[Front-end code edit data]
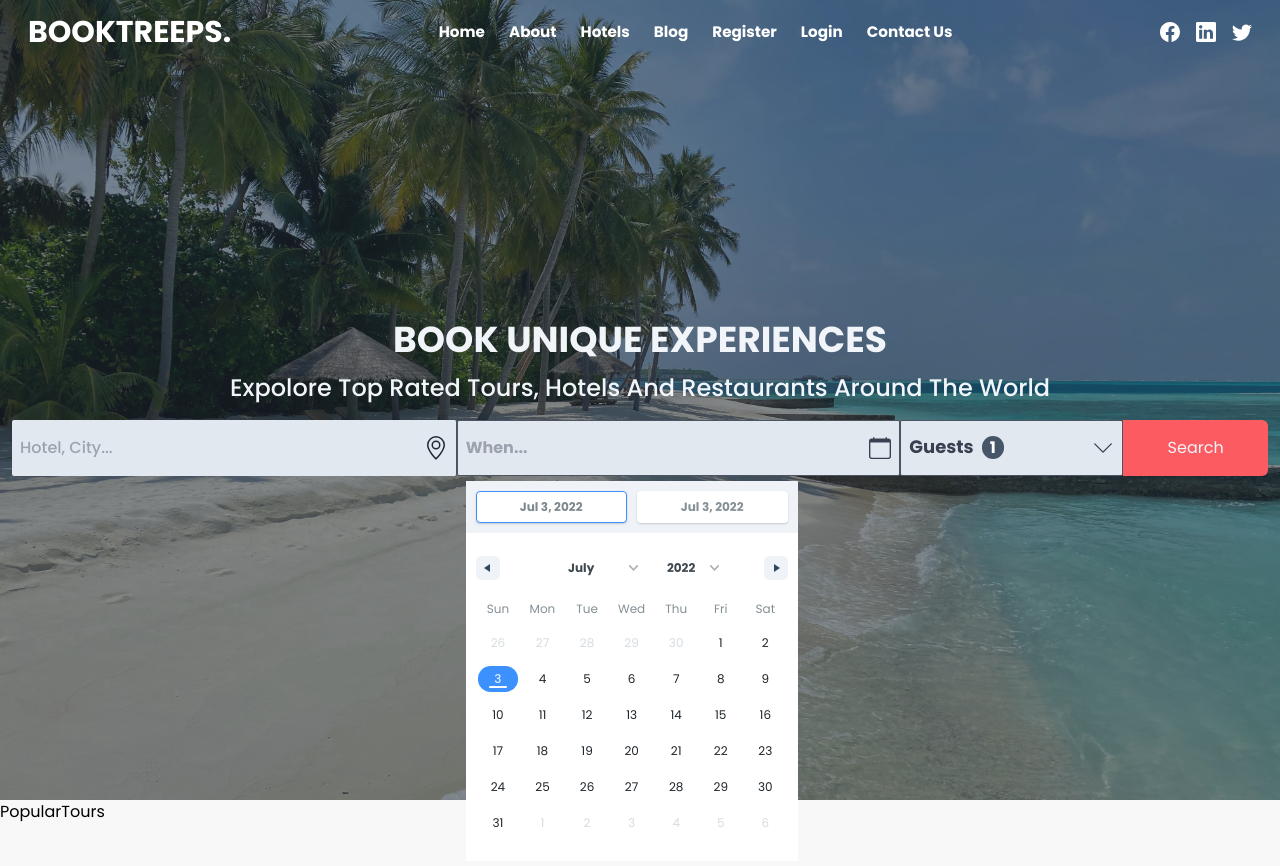
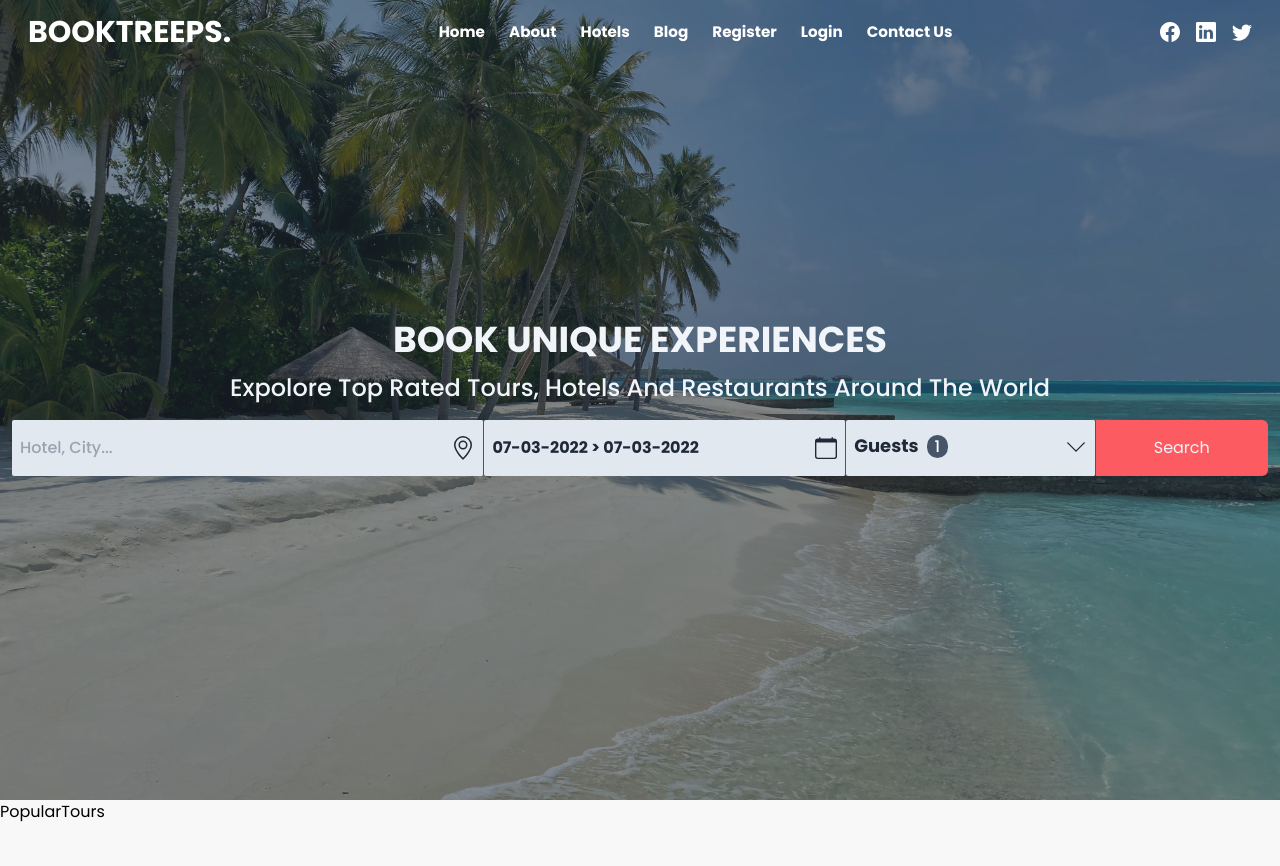
Before and after one commit to Izunnaya/Travel-booking-App, a React (Create React App) app: page / in a window 1280 px wide. Shown: the top 866 px of the page. Built offline with nearby package versions, Linux system fonts and the light colour scheme.

Commit message:
Date format fixed & Hero section refactored

```diff
--- a/src/components/hero/Hero.jsx
+++ b/src/components/hero/Hero.jsx
@@ -1,20 +1,8 @@
 import { React, useState } from "react";
 import BeachBanner from "../../assets/beach-banner.jpg";
-import { BsGeoAlt, BsChevronDown, BsCalendar } from "react-icons/bs";
-import "react-date-range/dist/styles.css"; // main css file
-import "react-date-range/dist/theme/default.css"; // theme css file
-import { DateRange } from "react-date-range";
-import { format } from "date-fns";
-
+import HeroSearch from "./SearchForm";
+import { HeroStyled } from "./HeroStyled";
 const Hero = () => {
-  const [date, setDate] = useState([
-    {
-      startDate: new Date(),
-      endDate: new Date(),
-      key: "selection",
-    },
-  ]);
-
   return (
     <>
       <div className="h-screen w-full relative">
@@ -28,59 +16,16 @@ const Hero = () => {
         <div className="absolute w-full h-full top-0 left-0 bg-gray-900/50"></div>
       </div>
 
-      <div className="absolute w-full h-full left-0 top-0 flex flex-col justify-center text-center text-slate-100">
+      <HeroStyled>
         <div className="container mx-auto">
           <h1 className="text-2xl md:text-4xl py-3">BOOK UNIQUE EXPERIENCES</h1>
           <p className="text-xl md:text-2xl capitalize px-2 font-medium md:font-base">
             Expolore top rated tours, hotels and restaurants around the world
           </p>
+          <HeroSearch />
         </div>
         {/* calender div */}
-        <form className="container mx-auto grid grid-rows-4 gap-2 lg:grid-rows-1 lg:gap-0 grid-flow-col px-3 my-4">
-          <div className="text-start bg-slate-200 col-auto h-14 flex justify-between px-2 text-gray-800 cursor-pointer border-r rounded-sm border-gray-600 font-medium">
-            <input
-              type="text"
-              placeholder="Hotel, City..."
-              className="bg-transparent w-full"
-            />
-            <div className="py-4">
-              <BsGeoAlt size={24} />
-            </div>
-          </div>
-          <div className="relative text-start bg-slate-200 col-auto h-14 flex justify-between px-2 text-gray-700 cursor-pointer border border-r rounded-sm border-gray-600 font-semibold">
-            <input
-              type="text"
-              placeholder="When..."
-              className="bg-transparent"
-            />
-
-            <div className="py-4">
-              <BsCalendar size={22} />
-            </div>
-            <DateRange
-              editableDateInputs={true}
-              onChange={(item) => setDate([item.selection])}
-              moveRangeOnFirstSelection={false}
-              ranges={date}
-              className="date"
-            />
-          </div>
-          <div className="text-start bg-slate-200 col-auto h-14 flex justify-between px-2 text-gray-700 cursor-pointer border rounded-sm border-gray-600 font-semibold">
-            <div className="py-3">
-              <small className="text-lg font-semibold pr-2">Guests</small>
-              <span className=" bg-slate-600 px-2 rounded-full text-white">
-                1
-              </span>
-            </div>
-            <div className="py-4">
-              <BsChevronDown size={22} />
-            </div>
-          </div>
-          <button className=" bg-primaryColor lg:max-w-[200px] text-center rounded-md lg:rounded-none lg:rounded-r-md">
-            Search
-          </button>
-        </form>
-      </div>
+      </HeroStyled>
     </>
   );
 };
--- a/src/components/hero/HeroStyled.jsx
+++ b/src/components/hero/HeroStyled.jsx
@@ -1,7 +1,45 @@
-import React from "react";
+import tw from "tailwind-styled-components";
 
-const HeroStyled = () => {
-  return <div>HeroStyled</div>;
-};
+export const HeroStyled = tw.div`
+  absolute
+  w-full
+   h-full
+   left-0
+   top-0
+   flex
+   flex-col
+   justify-center
+   text-center
+    text-slate-100
+`;
+export const FormWrapper = tw.form`
+container
+mx-auto
+grid grid-rows-4
+gap-2
+lg:grid-rows-1
+lg:gap-0 grid-flow-col
+px-3
+my-4
+`;
+export const FormInputStyle = tw.div`
+text-start
+ bg-slate-200
+col-auto
+h-14 flex
+justify-between
+px-2 text-gray-800
+cursor-pointer
+border-r
+rounded-sm
+ border-gray-600 font-medium
+`;
 
-export default HeroStyled;
+export const SearchButton = tw.button`
+ bg-primaryColor
+ lg:max-w-[200px]
+ text-center
+ rounded-md lg:rounded-none
+ lg:rounded-r-md
+`;
+// "text-start bg-slate-200 col-auto h-14 flex justify-between px-2 text-gray-700 cursor-pointer border rounded-sm border-gray-600 font-semibold
--- /dev/null
+++ b/src/components/hero/SearchForm.js
@@ -0,0 +1,81 @@
+import { React, useState } from "react";
+import { BsGeoAlt, BsChevronDown, BsCalendar } from "react-icons/bs";
+import "react-date-range/dist/styles.css"; // main css file
+import "react-date-range/dist/theme/default.css"; // theme css file
+import { DateRange } from "react-date-range";
+import { format } from "date-fns";
+import { FormInputStyle, FormWrapper, SearchButton } from "./HeroStyled";
+
+const SearchForm = () => {
+  const [inputPlaceholder, setInputPlaceHolder] = useState(true);
+
+  const [openDate, setOpenDate] = useState(false);
+
+  const placeHolderHandler = () => {
+    setInputPlaceHolder(!inputPlaceholder);
+    setOpenDate(!openDate);
+  };
+  const [date, setDate] = useState([
+    {
+      startDate: new Date(),
+      endDate: new Date(),
+      key: "selection",
+    },
+  ]);
+  return (
+    <FormWrapper>
+      <FormInputStyle>
+        <input
+          type="text"
+          placeholder="Hotel, City..."
+          className="bg-transparent w-full"
+        />
+        <div className="py-4">
+          <BsGeoAlt size={24} />
+        </div>
+      </FormInputStyle>
+
+      <FormInputStyle className="relative items-center font-semibold">
+        <div onClick={placeHolderHandler}>
+          {inputPlaceholder ? (
+            <span className="flex">
+              {`${format(date[0].startDate, "MM-dd-yyy")} > ${format(
+                date[0].endDate,
+                "MM-dd-yyy"
+              )}`}
+            </span>
+          ) : (
+            <input type="text" placeholder="When..." className="flex" />
+          )}
+        </div>
+        <div className="py-4">
+          <BsCalendar size={22} />
+        </div>
+
+        {openDate && (
+          <DateRange
+            editableDateInputs={true}
+            onChange={(item) => setDate([item.selection])}
+            moveRangeOnFirstSelection={false}
+            ranges={date}
+            className="date"
+          />
+        )}
+      </FormInputStyle>
+
+      <FormInputStyle>
+        <div className="py-3">
+          <small className="text-lg font-semibold pr-2">Guests</small>
+          <span className=" bg-slate-600 px-2 rounded-full text-white">1</span>
+        </div>
+        <div className="py-4">
+          <BsChevronDown size={22} />
+        </div>
+      </FormInputStyle>
+
+      <SearchButton>Search</SearchButton>
+    </FormWrapper>
+  );
+};
+
+export default SearchForm;
```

PROBLEM DESCRIPTION: Retype all entries exactly, without the images.

OUTPUT OF THE TASK:
Before and after one commit to Izunnaya/Travel-booking-App, a React (Create React App) app: page / in a window 1280 px wide. Shown: the top 866 px of the page. Built offline with nearby package versions, Linux system fonts and the light colour scheme.

Commit message:
Date format fixed & Hero section refactored

```diff
--- a/src/components/hero/Hero.jsx
+++ b/src/components/hero/Hero.jsx
@@ -1,20 +1,8 @@
 import { React, useState } from "react";
 import BeachBanner from "../../assets/beach-banner.jpg";
-import { BsGeoAlt, BsChevronDown, BsCalendar } from "react-icons/bs";
-import "react-date-range/dist/styles.css"; // main css file
-import "react-date-range/dist/theme/default.css"; // theme css file
-import { DateRange } from "react-date-range";
-import { format } from "date-fns";
-
+import HeroSearch from "./SearchForm";
+import { HeroStyled } from "./HeroStyled";
 const Hero = () => {
-  const [date, setDate] = useState([
-    {
-      startDate: new Date(),
-      endDate: new Date(),
-      key: "selection",
-    },
-  ]);
-
   return (
     <>
       <div className="h-screen w-full relative">
@@ -28,59 +16,16 @@ const Hero = () => {
         <div className="absolute w-full h-full top-0 left-0 bg-gray-900/50"></div>
       </div>
 
-      <div className="absolute w-full h-full left-0 top-0 flex flex-col justify-center text-center text-slate-100">
+      <HeroStyled>
         <div className="container mx-auto">
           <h1 className="text-2xl md:text-4xl py-3">BOOK UNIQUE EXPERIENCES</h1>
           <p className="text-xl md:text-2xl capitalize px-2 font-medium md:font-base">
             Expolore top rated tours, hotels and restaurants around the world
           </p>
+          <HeroSearch />
         </div>
         {/* calender div */}
-        <form className="container mx-auto grid grid-rows-4 gap-2 lg:grid-rows-1 lg:gap-0 grid-flow-col px-3 my-4">
-          <div className="text-start bg-slate-200 col-auto h-14 flex justify-between px-2 text-gray-800 cursor-pointer border-r rounded-sm border-gray-600 font-medium">
-            <input
-              type="text"
-              placeholder="Hotel, City..."
-              className="bg-transparent w-full"
-            />
-            <div className="py-4">
-              <BsGeoAlt size={24} />
-            </div>
-          </div>
-          <div className="relative text-start bg-slate-200 col-auto h-14 flex justify-between px-2 text-gray-700 cursor-pointer border border-r rounded-sm border-gray-600 font-semibold">
-            <input
-              type="text"
-              placeholder="When..."
-              className="bg-transparent"
-            />
-
-            <div className="py-4">
-              <BsCalendar size={22} />
-            </div>
-            <DateRange
-              editableDateInputs={true}
-              onChange={(item) => setDate([item.selection])}
-              moveRangeOnFirstSelection={false}
-              ranges={date}
-              className="date"
-            />
-          </div>
-          <div className="text-start bg-slate-200 col-auto h-14 flex justify-between px-2 text-gray-700 cursor-pointer border rounded-sm border-gray-600 font-semibold">
-            <div className="py-3">
-              <small className="text-lg font-semibold pr-2">Guests</small>
-              <span className=" bg-slate-600 px-2 rounded-full text-white">
-                1
-              </span>
-            </div>
-            <div className="py-4">
-              <BsChevronDown size={22} />
-            </div>
-          </div>
-          <button className=" bg-primaryColor lg:max-w-[200px] text-center rounded-md lg:rounded-none lg:rounded-r-md">
-            Search
-          </button>
-        </form>
-      </div>
+      </HeroStyled>
     </>
   );
 };
--- a/src/components/hero/HeroStyled.jsx
+++ b/src/components/hero/HeroStyled.jsx
@@ -1,7 +1,45 @@
-import React from "react";
+import tw from "tailwind-styled-components";
 
-const HeroStyled = () => {
-  return <div>HeroStyled</div>;
-};
+export const HeroStyled = tw.div`
+  absolute
+  w-full
+   h-full
+   left-0
+   top-0
+   flex
+   flex-col
+   justify-center
+   text-center
+    text-slate-100
+`;
+export const FormWrapper = tw.form`
+container
+mx-auto
+grid grid-rows-4
+gap-2
+lg:grid-rows-1
+lg:gap-0 grid-flow-col
+px-3
+my-4
+`;
+export const FormInputStyle = tw.div`
+text-start
+ bg-slate-200
+col-auto
+h-14 flex
+justify-between
+px-2 text-gray-800
+cursor-pointer
+border-r
+rounded-sm
+ border-gray-600 font-medium
+`;
 
-export default HeroStyled;
+export const SearchButton = tw.button`
+ bg-primaryColor
+ lg:max-w-[200px]
+ text-center
+ rounded-md lg:rounded-none
+ lg:rounded-r-md
+`;
+// "text-start bg-slate-200 col-auto h-14 flex justify-between px-2 text-gray-700 cursor-pointer border rounded-sm border-gray-600 font-semibold
--- /dev/null
+++ b/src/components/hero/SearchForm.js
@@ -0,0 +1,81 @@
+import { React, useState } from "react";
+import { BsGeoAlt, BsChevronDown, BsCalendar } from "react-icons/bs";
+import "react-date-range/dist/styles.css"; // main css file
+import "react-date-range/dist/theme/default.css"; // theme css file
+import { DateRange } from "react-date-range";
+import { format } from "date-fns";
+import { FormInputStyle, FormWrapper, SearchButton } from "./HeroStyled";
+
+const SearchForm = () => {
+  const [inputPlaceholder, setInputPlaceHolder] = useState(true);
+
+  const [openDate, setOpenDate] = useState(false);
+
+  const placeHolderHandler = () => {
+    setInputPlaceHolder(!inputPlaceholder);
+    setOpenDate(!openDate);
+  };
+  const [date, setDate] = useState([
+    {
+      startDate: new Date(),
+      endDate: new Date(),
+      key: "selection",
+    },
+  ]);
+  return (
+    <FormWrapper>
+      <FormInputStyle>
+        <input
+          type="text"
+          placeholder="Hotel, City..."
+          className="bg-transparent w-full"
+        />
+        <div className="py-4">
+          <BsGeoAlt size={24} />
+        </div>
+      </FormInputStyle>
+
+      <FormInputStyle className="relative items-center font-semibold">
+        <div onClick={placeHolderHandler}>
+          {inputPlaceholder ? (
+            <span className="flex">
+              {`${format(date[0].startDate, "MM-dd-yyy")} > ${format(
+                date[0].endDate,
+                "MM-dd-yyy"
+              )}`}
+            </span>
+          ) : (
+            <input type="text" placeholder="When..." className="flex" />
+          )}
+        </div>
+        <div className="py-4">
+          <BsCalendar size={22} />
+        </div>
+
+        {openDate && (
+          <DateRange
+            editableDateInputs={true}
+            onChange={(item) => setDate([item.selection])}
+            moveRangeOnFirstSelection={false}
+            ranges={date}
+            className="date"
+          />
+        )}
+      </FormInputStyle>
+
+      <FormInputStyle>
+        <div className="py-3">
+          <small className="text-lg font-semibold pr-2">Guests</small>
+          <span className=" bg-slate-600 px-2 rounded-full text-white">1</span>
+        </div>
+        <div className="py-4">
+          <BsChevronDown size={22} />
+        </div>
+      </FormInputStyle>
+
+      <SearchButton>Search</SearchButton>
+    </FormWrapper>
+  );
+};
+
+export default SearchForm;
```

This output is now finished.